• **ACTIVITY**
Take every line containing "demo" from the material and copy it.

*** Opening SUPPLIED ENTRIES ***

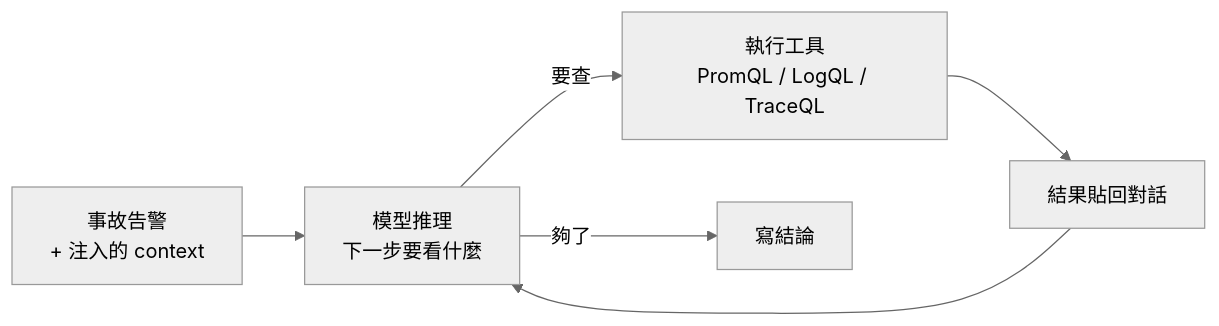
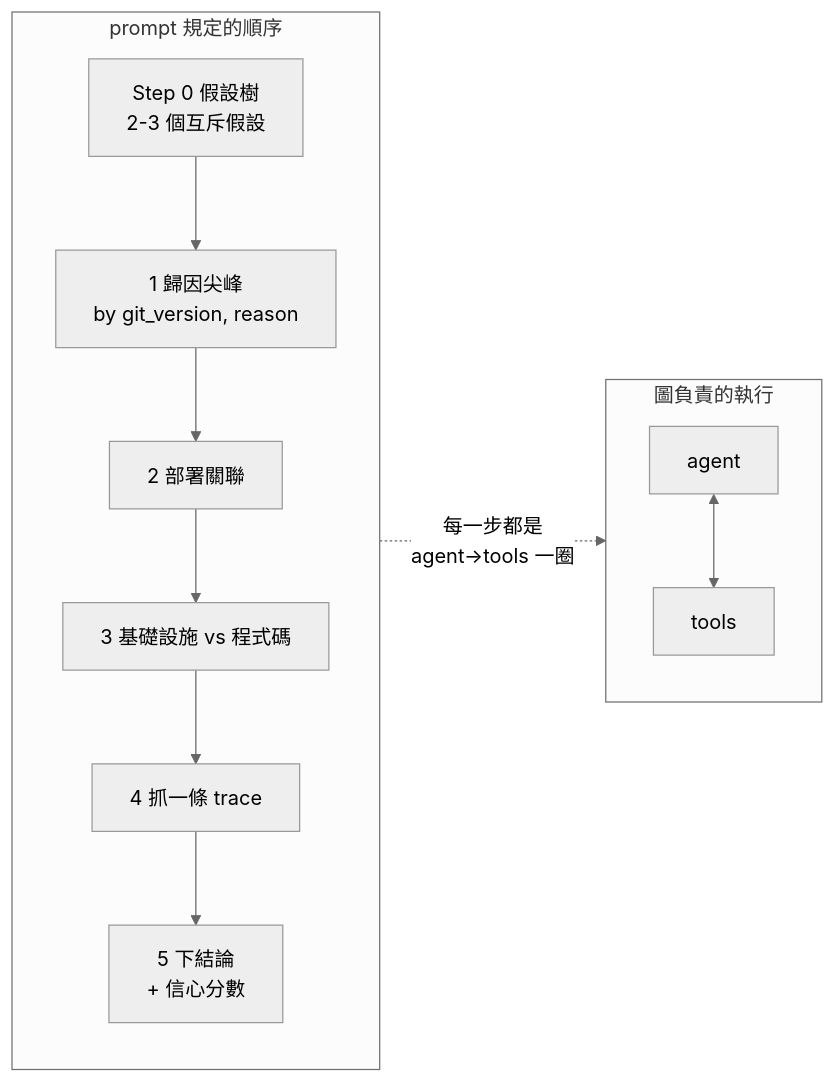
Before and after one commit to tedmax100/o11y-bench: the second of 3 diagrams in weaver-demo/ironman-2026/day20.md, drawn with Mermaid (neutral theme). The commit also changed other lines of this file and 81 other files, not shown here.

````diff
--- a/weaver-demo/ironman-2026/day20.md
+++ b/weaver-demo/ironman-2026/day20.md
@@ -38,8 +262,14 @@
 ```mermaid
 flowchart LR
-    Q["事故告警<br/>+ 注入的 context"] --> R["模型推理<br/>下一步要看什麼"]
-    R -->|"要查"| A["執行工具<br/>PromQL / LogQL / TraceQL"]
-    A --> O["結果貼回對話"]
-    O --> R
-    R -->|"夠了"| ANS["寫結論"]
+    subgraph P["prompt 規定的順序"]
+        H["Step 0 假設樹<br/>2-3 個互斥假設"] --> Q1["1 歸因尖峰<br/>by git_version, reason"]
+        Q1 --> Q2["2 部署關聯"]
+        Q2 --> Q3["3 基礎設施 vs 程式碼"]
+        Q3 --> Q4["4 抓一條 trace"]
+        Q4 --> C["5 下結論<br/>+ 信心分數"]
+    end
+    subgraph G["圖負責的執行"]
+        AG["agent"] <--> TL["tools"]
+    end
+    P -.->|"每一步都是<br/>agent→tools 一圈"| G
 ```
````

*** Closing SUPPLIED ENTRIES ***
*** Opening SUPPLIED ENTRIES ***

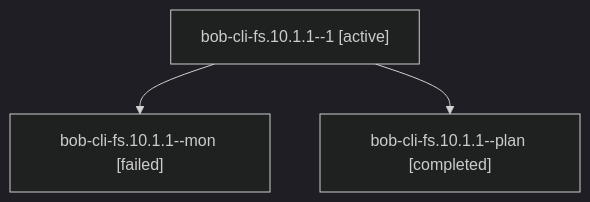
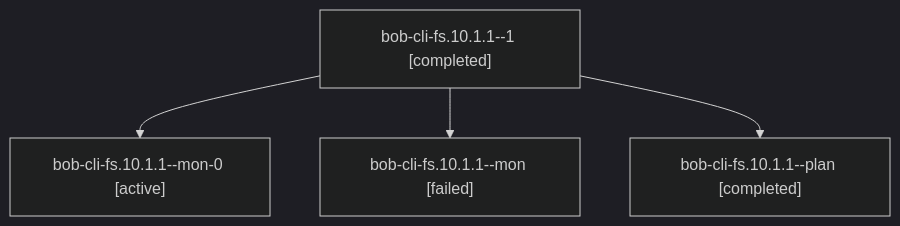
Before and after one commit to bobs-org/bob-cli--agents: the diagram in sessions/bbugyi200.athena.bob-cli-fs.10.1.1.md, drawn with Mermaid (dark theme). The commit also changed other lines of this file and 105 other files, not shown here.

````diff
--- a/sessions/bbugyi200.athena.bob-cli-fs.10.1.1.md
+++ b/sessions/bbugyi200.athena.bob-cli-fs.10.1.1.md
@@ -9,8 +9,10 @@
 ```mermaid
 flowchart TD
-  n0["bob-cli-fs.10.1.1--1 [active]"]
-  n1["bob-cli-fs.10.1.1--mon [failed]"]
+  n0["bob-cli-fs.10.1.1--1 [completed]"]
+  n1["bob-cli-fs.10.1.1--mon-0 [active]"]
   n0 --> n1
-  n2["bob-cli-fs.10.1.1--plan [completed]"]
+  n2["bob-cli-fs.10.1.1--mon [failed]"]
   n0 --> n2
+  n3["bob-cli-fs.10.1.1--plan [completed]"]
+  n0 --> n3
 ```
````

*** Closing SUPPLIED ENTRIES ***

• **SOLUTION**
Before and after one commit to tedmax100/o11y-bench: the second of 3 diagrams in weaver-demo/ironman-2026/day20.md, drawn with Mermaid (neutral theme). The commit also changed other lines of this file and 81 other files, not shown here.
--- a/weaver-demo/ironman-2026/day20.md
+++ b/weaver-demo/ironman-2026/day20.md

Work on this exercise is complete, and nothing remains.